• EXERCISE DETAILS
Gather every line below where "title" appears.

• Saved data entries
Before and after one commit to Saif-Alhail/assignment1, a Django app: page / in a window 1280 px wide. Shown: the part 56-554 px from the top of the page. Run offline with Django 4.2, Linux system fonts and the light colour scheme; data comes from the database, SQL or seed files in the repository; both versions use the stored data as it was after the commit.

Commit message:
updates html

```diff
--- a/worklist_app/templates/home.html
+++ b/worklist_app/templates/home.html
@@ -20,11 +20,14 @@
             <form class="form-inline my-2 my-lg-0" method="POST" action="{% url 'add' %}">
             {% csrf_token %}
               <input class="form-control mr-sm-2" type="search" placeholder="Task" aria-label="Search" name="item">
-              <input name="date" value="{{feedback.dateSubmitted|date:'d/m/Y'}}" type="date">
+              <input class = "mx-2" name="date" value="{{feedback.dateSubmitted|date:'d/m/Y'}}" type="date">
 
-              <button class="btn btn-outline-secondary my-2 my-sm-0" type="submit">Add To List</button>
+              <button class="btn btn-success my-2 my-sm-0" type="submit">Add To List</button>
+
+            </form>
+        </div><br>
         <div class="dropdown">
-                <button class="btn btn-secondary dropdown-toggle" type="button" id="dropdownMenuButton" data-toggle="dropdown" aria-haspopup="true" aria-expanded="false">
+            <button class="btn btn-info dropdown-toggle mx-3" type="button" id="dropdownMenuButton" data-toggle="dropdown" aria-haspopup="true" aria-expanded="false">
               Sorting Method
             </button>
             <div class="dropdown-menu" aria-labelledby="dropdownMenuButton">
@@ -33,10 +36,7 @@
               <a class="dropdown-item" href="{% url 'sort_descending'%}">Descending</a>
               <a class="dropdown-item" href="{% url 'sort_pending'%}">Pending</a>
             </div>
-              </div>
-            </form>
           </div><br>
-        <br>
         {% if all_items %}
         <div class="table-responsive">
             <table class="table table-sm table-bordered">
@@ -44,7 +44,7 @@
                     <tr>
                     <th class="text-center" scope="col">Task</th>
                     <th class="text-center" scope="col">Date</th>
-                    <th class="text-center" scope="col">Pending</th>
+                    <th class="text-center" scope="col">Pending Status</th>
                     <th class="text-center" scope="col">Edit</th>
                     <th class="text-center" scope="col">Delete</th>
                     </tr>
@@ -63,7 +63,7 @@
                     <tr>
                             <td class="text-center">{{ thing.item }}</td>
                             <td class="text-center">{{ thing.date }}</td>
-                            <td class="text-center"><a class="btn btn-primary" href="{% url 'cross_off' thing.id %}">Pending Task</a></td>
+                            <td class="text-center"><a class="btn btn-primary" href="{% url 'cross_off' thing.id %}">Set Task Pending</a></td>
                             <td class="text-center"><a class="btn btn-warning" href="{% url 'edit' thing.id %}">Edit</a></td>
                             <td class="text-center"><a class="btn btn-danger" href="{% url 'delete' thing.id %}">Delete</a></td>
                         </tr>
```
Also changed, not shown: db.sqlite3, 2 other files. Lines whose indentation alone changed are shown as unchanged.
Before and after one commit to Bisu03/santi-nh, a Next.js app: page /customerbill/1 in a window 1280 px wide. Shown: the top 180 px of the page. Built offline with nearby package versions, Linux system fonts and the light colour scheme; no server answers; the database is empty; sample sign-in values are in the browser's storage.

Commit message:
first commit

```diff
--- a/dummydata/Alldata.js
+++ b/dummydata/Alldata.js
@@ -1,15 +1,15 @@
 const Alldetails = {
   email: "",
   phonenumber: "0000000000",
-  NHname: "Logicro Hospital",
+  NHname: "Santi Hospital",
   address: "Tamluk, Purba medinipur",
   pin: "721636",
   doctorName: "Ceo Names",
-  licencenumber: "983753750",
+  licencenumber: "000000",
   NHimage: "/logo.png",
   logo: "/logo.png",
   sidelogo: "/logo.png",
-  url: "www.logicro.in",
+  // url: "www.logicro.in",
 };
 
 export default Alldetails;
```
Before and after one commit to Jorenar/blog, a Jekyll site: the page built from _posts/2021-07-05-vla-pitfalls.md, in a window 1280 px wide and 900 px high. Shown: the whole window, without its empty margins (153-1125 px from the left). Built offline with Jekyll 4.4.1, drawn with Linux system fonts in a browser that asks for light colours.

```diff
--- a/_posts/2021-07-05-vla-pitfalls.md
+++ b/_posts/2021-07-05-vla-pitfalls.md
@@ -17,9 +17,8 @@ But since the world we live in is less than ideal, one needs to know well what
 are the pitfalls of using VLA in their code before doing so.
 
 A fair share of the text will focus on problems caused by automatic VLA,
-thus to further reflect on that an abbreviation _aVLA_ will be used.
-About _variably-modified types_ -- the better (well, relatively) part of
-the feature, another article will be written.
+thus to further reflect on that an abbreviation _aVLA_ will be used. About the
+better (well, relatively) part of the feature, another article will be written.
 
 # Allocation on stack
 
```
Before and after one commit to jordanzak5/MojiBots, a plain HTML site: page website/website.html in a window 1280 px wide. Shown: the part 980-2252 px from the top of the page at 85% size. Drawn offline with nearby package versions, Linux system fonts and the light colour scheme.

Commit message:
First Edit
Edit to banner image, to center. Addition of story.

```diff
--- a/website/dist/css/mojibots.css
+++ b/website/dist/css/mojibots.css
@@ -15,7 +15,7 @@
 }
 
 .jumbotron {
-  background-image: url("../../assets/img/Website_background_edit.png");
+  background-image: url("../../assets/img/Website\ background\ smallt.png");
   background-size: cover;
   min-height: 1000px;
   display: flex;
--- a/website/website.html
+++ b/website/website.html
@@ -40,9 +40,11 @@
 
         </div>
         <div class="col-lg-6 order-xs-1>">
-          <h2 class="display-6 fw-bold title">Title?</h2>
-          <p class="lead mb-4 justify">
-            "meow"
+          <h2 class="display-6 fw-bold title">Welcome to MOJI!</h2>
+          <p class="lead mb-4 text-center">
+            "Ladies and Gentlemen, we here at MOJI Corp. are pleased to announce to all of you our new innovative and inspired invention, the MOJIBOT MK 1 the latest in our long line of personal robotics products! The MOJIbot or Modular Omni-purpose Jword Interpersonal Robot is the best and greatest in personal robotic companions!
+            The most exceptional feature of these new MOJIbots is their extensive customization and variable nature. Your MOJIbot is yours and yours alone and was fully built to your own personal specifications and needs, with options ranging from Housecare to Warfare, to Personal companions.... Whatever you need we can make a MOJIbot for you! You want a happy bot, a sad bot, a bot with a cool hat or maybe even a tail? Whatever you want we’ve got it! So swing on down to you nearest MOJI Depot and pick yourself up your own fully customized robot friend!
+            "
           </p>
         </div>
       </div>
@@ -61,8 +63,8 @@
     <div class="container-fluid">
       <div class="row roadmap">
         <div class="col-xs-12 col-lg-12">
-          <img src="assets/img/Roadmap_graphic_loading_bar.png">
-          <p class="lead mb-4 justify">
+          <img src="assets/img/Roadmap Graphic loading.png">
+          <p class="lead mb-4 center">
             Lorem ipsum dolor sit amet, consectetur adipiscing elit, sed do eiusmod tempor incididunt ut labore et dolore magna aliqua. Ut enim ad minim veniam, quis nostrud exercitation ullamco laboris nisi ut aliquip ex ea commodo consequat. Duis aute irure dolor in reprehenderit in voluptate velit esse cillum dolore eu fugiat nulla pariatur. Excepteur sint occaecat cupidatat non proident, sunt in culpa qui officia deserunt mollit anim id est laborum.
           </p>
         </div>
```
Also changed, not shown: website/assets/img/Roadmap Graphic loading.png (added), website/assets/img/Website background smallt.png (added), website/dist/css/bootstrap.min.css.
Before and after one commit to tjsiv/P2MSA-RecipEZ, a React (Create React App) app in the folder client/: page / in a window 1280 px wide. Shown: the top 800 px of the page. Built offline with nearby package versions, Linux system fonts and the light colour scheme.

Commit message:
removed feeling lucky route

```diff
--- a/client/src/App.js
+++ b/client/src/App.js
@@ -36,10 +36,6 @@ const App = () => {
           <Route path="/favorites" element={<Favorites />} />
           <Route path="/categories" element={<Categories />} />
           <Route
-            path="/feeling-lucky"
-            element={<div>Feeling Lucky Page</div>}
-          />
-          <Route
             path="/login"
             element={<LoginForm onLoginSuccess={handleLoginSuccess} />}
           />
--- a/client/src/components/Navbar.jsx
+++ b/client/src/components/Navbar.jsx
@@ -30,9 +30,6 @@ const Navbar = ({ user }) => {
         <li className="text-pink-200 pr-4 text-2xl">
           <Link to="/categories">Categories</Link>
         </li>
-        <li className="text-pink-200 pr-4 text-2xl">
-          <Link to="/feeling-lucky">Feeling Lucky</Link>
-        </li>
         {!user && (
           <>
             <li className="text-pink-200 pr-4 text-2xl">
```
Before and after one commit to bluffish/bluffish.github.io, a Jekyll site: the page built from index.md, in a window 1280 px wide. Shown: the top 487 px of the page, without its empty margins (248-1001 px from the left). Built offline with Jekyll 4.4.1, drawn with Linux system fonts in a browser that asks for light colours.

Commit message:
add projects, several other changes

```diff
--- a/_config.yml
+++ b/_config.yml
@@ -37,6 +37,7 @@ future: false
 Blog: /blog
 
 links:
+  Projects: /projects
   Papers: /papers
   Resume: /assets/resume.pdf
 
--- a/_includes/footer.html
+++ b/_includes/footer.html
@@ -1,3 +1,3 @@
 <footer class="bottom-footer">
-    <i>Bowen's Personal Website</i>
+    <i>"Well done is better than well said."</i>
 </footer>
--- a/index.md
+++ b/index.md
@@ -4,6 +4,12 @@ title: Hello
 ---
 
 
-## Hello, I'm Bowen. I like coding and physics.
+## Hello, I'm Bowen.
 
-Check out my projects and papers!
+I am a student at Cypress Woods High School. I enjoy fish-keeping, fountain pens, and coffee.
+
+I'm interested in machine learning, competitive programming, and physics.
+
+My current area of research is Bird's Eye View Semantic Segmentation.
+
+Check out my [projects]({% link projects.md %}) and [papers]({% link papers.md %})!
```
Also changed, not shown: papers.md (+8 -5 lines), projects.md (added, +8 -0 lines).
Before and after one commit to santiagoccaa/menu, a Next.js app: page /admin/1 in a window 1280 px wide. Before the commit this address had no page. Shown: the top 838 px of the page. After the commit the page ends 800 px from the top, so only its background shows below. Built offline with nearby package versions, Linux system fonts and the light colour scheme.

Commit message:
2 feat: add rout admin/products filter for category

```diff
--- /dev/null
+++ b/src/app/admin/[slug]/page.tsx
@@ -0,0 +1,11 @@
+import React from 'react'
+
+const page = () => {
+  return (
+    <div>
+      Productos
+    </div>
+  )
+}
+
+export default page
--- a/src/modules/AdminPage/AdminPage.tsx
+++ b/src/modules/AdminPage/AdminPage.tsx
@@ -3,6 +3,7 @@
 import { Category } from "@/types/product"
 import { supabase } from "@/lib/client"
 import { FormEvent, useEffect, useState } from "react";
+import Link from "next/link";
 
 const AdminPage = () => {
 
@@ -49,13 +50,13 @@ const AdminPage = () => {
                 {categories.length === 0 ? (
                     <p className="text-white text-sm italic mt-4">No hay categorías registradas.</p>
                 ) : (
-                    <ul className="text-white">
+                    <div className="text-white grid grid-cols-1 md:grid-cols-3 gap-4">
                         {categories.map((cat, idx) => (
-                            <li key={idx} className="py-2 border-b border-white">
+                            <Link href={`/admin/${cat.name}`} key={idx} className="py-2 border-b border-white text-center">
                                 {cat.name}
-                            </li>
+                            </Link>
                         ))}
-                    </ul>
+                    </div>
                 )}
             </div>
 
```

• EXERCISE SOLUTION
-          <h2 class="display-6 fw-bold title">Title?</h2>
+          <h2 class="display-6 fw-bold title">Welcome to MOJI!</h2>
@@ -4,6 +4,12 @@ title: Hello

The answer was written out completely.